Your task is to copy every line of the entries that holds the word "vertex".
-- Information provided follows --
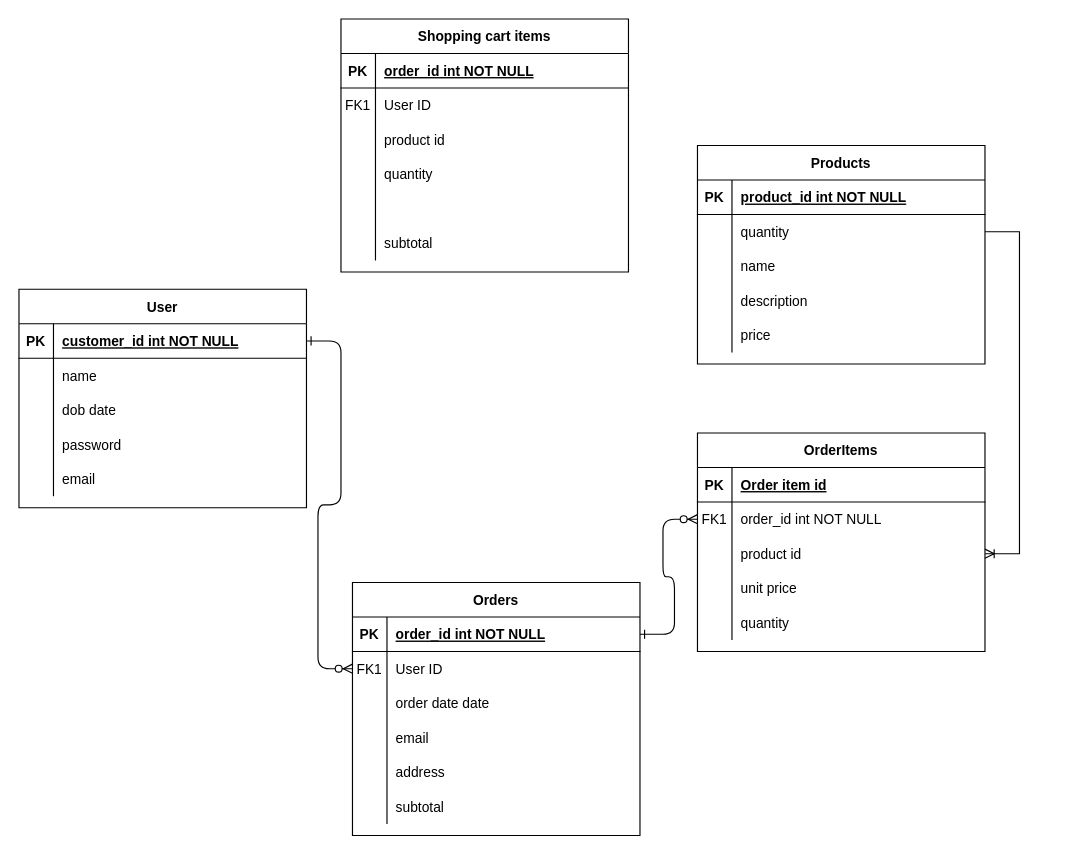
Earlier version of the draw.io diagram erd.drawio (Alhaadee/ecommerce_project). Source tidied: cells renumbered, new cells numbered last; positions are measured from the earlier drawing's top-left corner, leaving out a move shared by most shapes. Both pictures are drawn from the tidied source at 115%, with x=0, y=0 at pixel (18, 18).
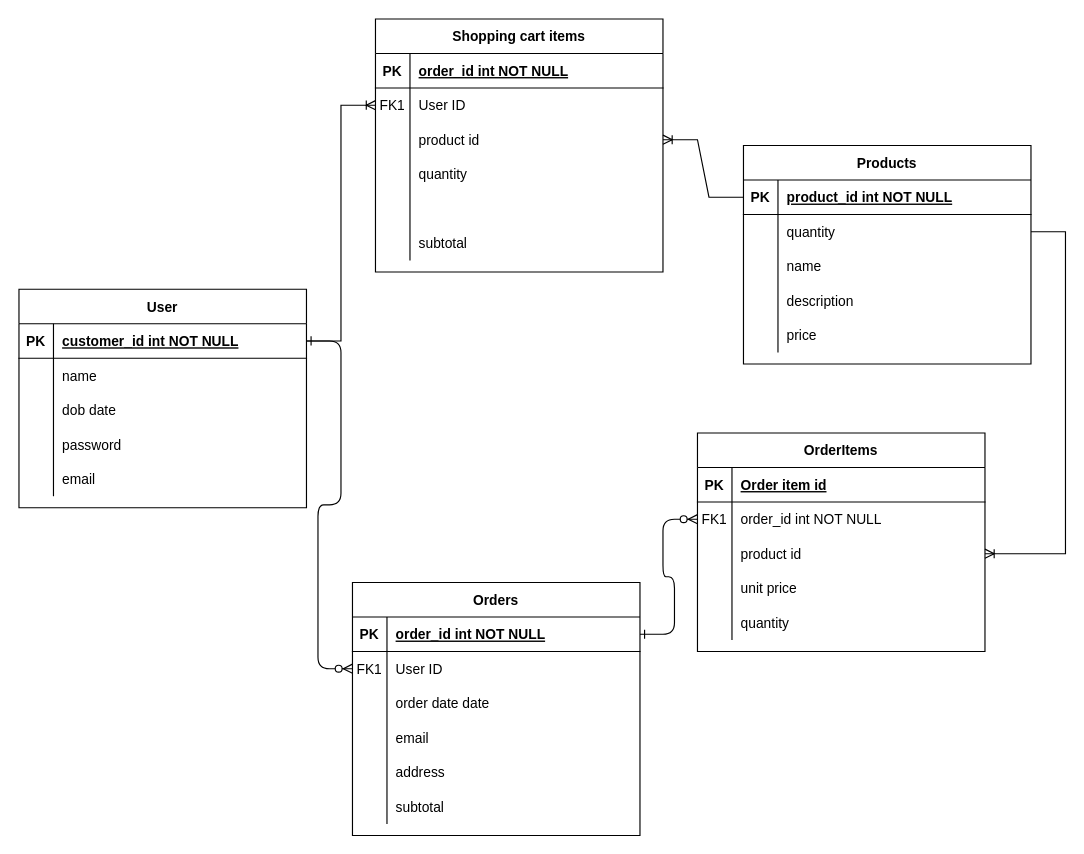
The same page after the edit.

The change refers to these unchanged cells:
```xml
<mxCell id="40" style="shape=partialRectangle;fillColor=none;points=[[0,0.5],[1,0.5]];portConstraint=eastwest;top=0;left=0;right=0;bottom=1;" parent="39" vertex="1">
  <mxGeometry y="30" width="250" height="30" as="geometry" />
</mxCell>
<mxCell id="56" style="shape=partialRectangle;fillColor=none;points=[[0,0.5],[1,0.5]];portConstraint=eastwest;top=0;left=0;right=0;bottom=1;" parent="55" vertex="1">
  <mxGeometry y="30" width="250" height="30" as="geometry" />
</mxCell>
<mxCell id="75" style="shape=partialRectangle;fillColor=none;points=[[0,0.5],[1,0.5]];portConstraint=eastwest;top=0;left=0;right=0;bottom=0;" parent="71" vertex="1">
  <mxGeometry y="60" width="250" height="30" as="geometry" />
</mxCell>
<mxCell id="78" style="shape=partialRectangle;fillColor=none;points=[[0,0.5],[1,0.5]];portConstraint=eastwest;top=0;left=0;right=0;bottom=0;" parent="71" vertex="1">
  <mxGeometry y="90" width="250" height="30" as="geometry" />
</mxCell>
```

Change to the diagram source:
```diff
@@
     <mxCell id="55" value="Products" style="shape=table;startSize=30;childLayout=tableLayout;rowLines=0;fontStyle=1;align=center;" parent="1" vertex="1">
-      <mxGeometry x="590" y="110" width="250" height="190" as="geometry" />
+      <mxGeometry x="630" y="110" width="250" height="190" as="geometry" />
     </mxCell>
@@
     <mxCell id="71" value="Shopping cart items" style="shape=table;startSize=30;childLayout=tableLayout;rowLines=0;fontStyle=1;align=center;" parent="1" vertex="1">
-      <mxGeometry x="280" width="250" height="220" as="geometry" />
+      <mxGeometry x="310" width="250" height="220" as="geometry" />
     </mxCell>
@@
+    <mxCell id="91" style="edgeStyle=entityRelationEdgeStyle;fontSize=12;html=1;endArrow=ERoneToMany;rounded=0;entryX=1;entryY=0.5;entryDx=0;entryDy=0;exitX=0;exitY=0.5;exitDx=0;exitDy=0;" parent="1" edge="1" source="56" target="78">
+      <mxGeometry relative="1" as="geometry" />
+    </mxCell>
+    <mxCell id="92" style="edgeStyle=entityRelationEdgeStyle;fontSize=12;html=1;endArrow=ERoneToMany;rounded=0;entryX=0;entryY=0.5;entryDx=0;entryDy=0;exitX=1;exitY=0.5;exitDx=0;exitDy=0;" parent="1" edge="1" source="40" target="75">
+      <mxGeometry relative="1" as="geometry" />
+    </mxCell>
```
-- Information provided concluded --
* **Your solution**:
<mxCell id="40" style="shape=partialRectangle;fillColor=none;points=[[0,0.5],[1,0.5]];portConstraint=eastwest;top=0;left=0;right=0;bottom=1;" parent="39" vertex="1">
<mxCell id="56" style="shape=partialRectangle;fillColor=none;points=[[0,0.5],[1,0.5]];portConstraint=eastwest;top=0;left=0;right=0;bottom=1;" parent="55" vertex="1">
<mxCell id="75" style="shape=partialRectangle;fillColor=none;points=[[0,0.5],[1,0.5]];portConstraint=eastwest;top=0;left=0;right=0;bottom=0;" parent="71" vertex="1">
<mxCell id="78" style="shape=partialRectangle;fillColor=none;points=[[0,0.5],[1,0.5]];portConstraint=eastwest;top=0;left=0;right=0;bottom=0;" parent="71" vertex="1">
     <mxCell id="55" value="Products" style="shape=table;startSize=30;childLayout=tableLayout;rowLines=0;fontStyle=1;align=center;" parent="1" vertex="1">
     <mxCell id="71" value="Shopping cart items" style="shape=table;startSize=30;childLayout=tableLayout;rowLines=0;fontStyle=1;align=center;" parent="1" vertex="1">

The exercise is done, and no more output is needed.